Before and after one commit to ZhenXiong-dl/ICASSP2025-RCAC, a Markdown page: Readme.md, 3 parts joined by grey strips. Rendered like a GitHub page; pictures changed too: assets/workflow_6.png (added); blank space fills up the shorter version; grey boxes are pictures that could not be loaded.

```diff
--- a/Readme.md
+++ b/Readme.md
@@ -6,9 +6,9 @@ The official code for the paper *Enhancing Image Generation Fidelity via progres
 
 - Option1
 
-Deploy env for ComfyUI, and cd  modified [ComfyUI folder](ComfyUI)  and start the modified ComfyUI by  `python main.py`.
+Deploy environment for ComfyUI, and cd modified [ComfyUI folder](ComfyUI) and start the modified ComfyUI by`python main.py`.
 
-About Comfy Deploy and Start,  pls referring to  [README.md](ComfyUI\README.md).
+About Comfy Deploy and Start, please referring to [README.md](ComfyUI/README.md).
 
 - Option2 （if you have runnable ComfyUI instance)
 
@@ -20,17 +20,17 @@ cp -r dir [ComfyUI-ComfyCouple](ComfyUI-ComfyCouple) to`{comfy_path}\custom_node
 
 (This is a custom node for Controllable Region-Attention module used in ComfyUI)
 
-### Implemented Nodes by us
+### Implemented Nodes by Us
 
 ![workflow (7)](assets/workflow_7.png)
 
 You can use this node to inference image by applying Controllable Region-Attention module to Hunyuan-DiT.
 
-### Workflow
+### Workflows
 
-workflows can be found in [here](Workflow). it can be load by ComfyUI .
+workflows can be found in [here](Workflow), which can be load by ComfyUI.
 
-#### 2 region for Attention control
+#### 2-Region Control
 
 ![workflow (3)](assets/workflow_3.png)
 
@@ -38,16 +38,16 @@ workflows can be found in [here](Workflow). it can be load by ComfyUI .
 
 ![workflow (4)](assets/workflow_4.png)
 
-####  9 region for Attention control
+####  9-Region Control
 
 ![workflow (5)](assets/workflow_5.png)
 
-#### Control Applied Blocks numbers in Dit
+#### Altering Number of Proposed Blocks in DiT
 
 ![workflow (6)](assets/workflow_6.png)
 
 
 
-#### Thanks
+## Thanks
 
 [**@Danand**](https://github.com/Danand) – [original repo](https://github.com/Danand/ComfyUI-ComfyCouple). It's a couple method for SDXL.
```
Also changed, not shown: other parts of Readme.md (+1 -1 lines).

-- -- --

**DIRECTIONS FOR THIS TASK**
Gather all lines with the string "assets" from the data.

**THE ANSWER**
Before and after one commit to ZhenXiong-dl/ICASSP2025-RCAC, a Markdown page: Readme.md, 3 parts joined by grey strips. Rendered like a GitHub page; pictures changed too: assets/workflow_6.png (added); blank space fills up the shorter version; grey boxes are pictures that could not be loaded.
 ![workflow (7)](assets/workflow_7.png)
 ![workflow (3)](assets/workflow_3.png)
 ![workflow (4)](assets/workflow_4.png)
 ![workflow (5)](assets/workflow_5.png)
 ![workflow (6)](assets/workflow_6.png)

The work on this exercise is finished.